Extracted entries:
****************************************

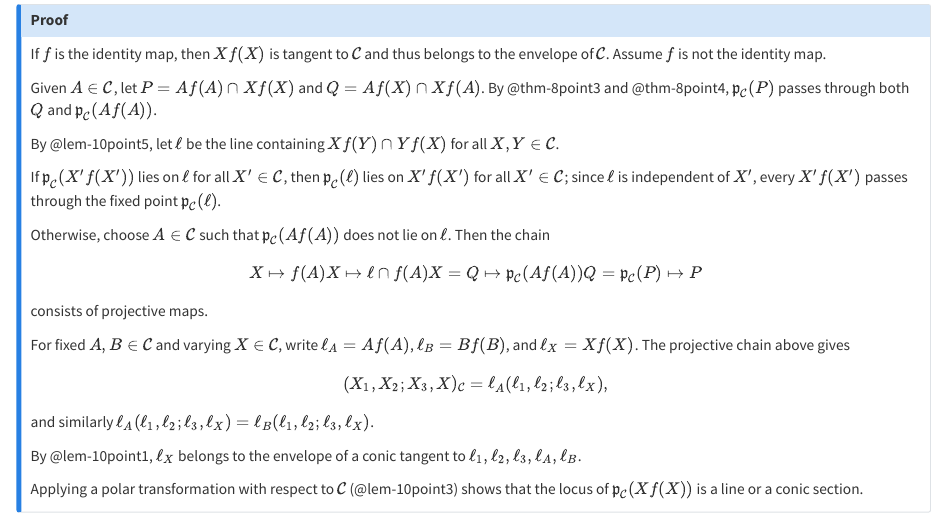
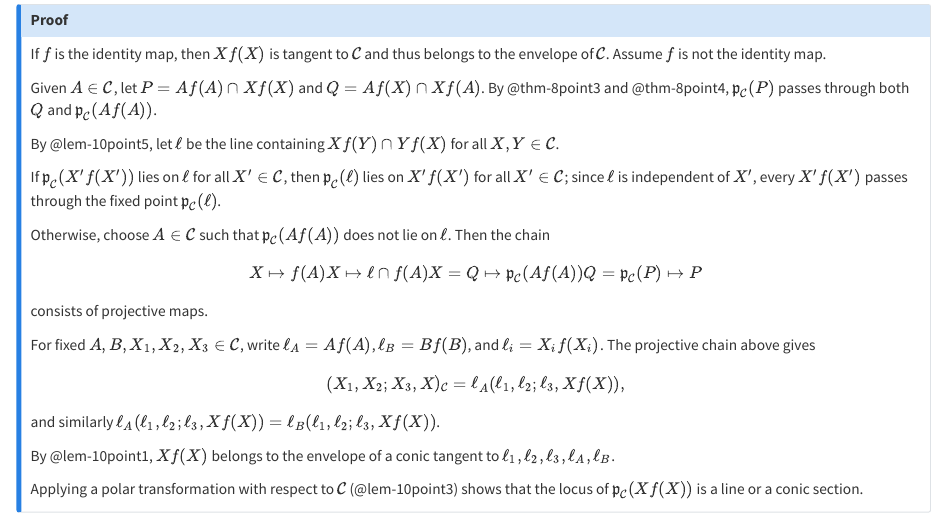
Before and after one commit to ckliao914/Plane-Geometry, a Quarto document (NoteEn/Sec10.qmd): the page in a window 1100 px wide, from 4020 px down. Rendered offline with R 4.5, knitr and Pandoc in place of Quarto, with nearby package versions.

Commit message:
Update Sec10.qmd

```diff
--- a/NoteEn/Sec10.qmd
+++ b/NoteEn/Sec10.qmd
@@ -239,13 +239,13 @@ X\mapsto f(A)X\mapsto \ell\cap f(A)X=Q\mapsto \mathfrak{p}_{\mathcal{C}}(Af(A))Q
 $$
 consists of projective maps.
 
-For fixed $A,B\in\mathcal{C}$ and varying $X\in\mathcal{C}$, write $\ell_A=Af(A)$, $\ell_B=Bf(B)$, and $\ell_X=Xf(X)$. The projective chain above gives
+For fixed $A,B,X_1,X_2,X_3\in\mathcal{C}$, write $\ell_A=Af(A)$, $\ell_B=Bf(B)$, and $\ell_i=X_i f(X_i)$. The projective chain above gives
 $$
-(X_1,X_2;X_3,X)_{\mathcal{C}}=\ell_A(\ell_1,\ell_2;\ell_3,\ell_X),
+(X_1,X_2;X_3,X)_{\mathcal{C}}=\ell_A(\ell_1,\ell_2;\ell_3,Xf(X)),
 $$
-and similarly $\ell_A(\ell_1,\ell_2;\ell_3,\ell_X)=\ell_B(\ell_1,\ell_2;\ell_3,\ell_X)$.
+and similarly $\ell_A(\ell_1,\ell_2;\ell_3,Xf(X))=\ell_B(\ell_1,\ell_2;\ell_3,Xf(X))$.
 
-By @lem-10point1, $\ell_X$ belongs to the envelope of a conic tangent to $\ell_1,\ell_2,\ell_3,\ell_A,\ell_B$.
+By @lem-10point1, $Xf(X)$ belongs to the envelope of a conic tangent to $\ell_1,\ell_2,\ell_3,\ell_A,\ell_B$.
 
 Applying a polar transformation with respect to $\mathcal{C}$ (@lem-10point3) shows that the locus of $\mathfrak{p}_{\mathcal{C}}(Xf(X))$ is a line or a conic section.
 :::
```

****************************************

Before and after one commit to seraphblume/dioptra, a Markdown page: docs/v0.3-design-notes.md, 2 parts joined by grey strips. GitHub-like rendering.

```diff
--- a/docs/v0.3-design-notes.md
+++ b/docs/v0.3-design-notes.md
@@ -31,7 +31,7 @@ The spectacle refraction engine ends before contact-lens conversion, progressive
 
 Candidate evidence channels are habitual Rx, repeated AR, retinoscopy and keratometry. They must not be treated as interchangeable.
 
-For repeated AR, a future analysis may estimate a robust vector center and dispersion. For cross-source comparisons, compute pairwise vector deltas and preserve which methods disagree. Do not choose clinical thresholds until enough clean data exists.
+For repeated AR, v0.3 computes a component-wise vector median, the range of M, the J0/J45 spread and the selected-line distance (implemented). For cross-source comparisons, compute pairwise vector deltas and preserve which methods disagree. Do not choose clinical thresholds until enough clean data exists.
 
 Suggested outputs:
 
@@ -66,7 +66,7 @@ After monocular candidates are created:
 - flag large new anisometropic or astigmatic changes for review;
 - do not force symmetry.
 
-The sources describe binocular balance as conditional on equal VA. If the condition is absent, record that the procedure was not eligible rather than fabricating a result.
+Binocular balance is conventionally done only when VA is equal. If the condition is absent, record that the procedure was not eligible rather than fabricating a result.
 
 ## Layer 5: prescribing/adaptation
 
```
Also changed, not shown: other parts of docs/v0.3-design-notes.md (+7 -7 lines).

****************************************

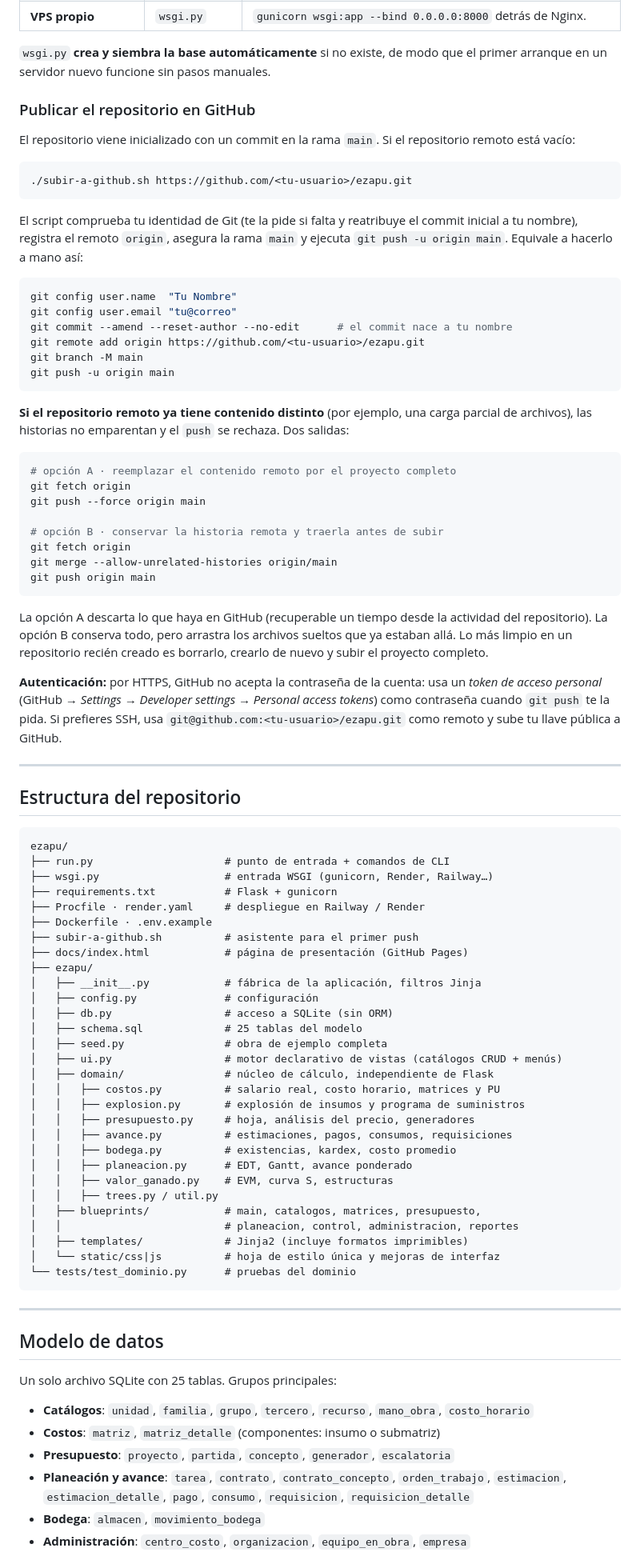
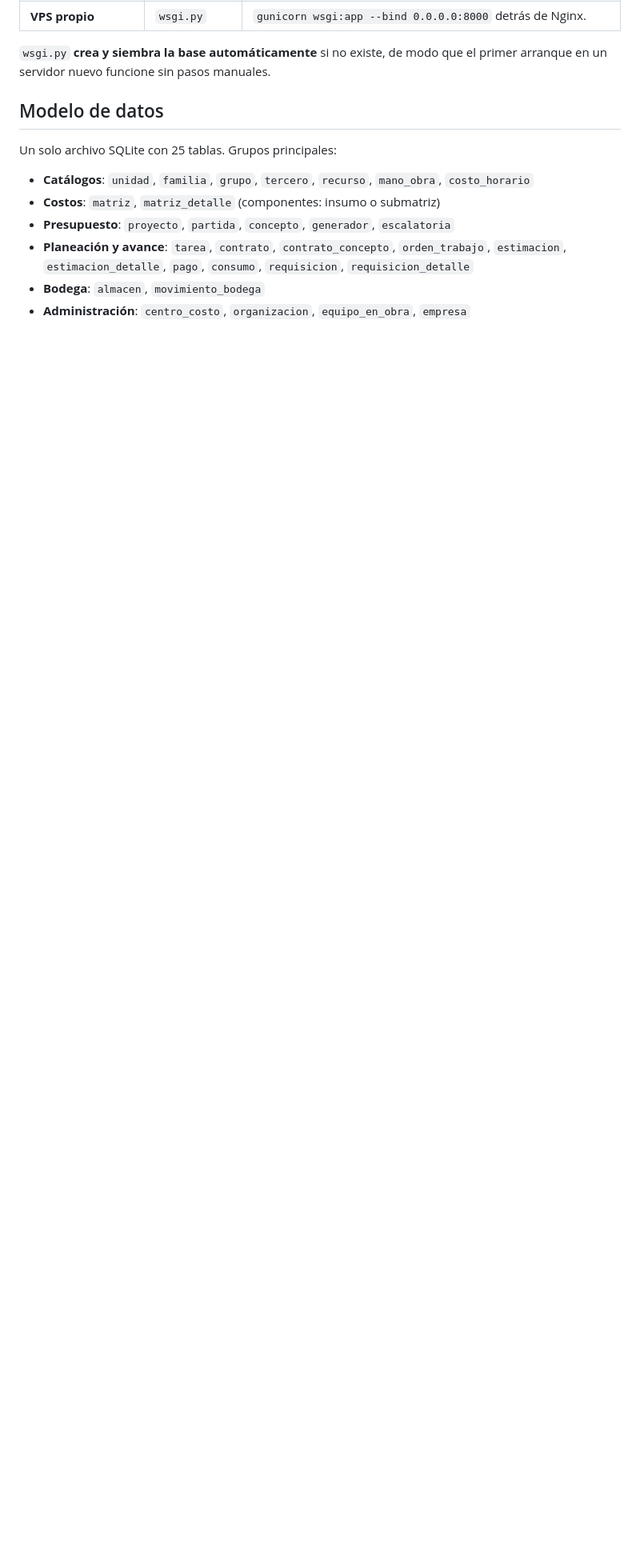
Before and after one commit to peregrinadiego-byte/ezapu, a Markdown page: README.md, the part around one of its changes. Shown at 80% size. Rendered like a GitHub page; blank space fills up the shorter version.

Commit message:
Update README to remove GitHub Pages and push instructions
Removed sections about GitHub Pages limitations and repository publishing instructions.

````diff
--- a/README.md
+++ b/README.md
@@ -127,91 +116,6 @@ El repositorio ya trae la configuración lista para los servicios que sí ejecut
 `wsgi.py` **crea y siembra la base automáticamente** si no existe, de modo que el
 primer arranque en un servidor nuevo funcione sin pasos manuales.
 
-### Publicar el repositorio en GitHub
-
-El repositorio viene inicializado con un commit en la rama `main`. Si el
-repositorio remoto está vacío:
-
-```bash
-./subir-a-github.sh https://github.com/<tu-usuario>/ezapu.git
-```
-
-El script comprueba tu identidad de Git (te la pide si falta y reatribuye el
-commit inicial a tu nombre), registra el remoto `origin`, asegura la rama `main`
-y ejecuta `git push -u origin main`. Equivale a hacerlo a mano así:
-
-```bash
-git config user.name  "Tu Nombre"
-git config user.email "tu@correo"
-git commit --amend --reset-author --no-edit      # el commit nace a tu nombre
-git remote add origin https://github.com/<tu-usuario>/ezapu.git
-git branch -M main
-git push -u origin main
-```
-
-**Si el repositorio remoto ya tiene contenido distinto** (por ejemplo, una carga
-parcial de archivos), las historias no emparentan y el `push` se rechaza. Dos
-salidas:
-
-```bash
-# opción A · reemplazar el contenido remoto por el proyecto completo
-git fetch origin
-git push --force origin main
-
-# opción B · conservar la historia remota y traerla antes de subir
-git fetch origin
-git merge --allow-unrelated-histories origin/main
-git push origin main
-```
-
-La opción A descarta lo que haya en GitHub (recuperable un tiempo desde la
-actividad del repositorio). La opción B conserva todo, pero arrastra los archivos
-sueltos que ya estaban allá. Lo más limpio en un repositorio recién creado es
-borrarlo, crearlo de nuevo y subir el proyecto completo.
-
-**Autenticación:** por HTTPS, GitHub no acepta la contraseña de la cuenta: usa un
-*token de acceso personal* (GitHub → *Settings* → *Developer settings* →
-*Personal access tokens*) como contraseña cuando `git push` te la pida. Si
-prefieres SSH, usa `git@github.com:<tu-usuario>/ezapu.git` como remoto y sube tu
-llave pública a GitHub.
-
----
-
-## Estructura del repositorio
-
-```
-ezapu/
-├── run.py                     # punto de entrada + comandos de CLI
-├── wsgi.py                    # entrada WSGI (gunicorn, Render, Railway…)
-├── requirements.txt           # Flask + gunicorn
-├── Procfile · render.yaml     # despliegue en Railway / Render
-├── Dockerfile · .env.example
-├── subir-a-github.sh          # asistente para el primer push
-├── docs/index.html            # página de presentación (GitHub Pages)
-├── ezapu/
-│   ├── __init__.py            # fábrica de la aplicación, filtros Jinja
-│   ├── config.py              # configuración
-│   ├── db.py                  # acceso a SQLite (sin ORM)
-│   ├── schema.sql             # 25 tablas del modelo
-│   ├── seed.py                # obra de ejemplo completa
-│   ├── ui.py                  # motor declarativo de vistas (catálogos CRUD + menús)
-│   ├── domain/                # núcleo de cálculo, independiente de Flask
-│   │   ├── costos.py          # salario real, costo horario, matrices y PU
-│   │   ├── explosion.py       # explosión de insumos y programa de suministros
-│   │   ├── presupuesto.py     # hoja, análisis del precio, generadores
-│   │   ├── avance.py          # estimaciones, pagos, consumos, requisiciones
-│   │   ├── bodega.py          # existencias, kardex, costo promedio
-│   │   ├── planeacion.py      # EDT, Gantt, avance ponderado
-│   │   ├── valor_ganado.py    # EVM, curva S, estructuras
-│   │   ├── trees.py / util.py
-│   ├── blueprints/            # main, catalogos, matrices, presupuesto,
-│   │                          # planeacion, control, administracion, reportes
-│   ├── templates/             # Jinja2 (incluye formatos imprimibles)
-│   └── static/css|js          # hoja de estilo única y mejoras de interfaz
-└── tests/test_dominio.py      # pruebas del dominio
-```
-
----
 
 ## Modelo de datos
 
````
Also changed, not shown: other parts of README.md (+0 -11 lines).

****************************************

What you need to do: Search the data above for "Pages" and copy every line where it turns up.

Response to this exercise:
Update README to remove GitHub Pages and push instructions
Removed sections about GitHub Pages limitations and repository publishing instructions.
-├── docs/index.html            # página de presentación (GitHub Pages)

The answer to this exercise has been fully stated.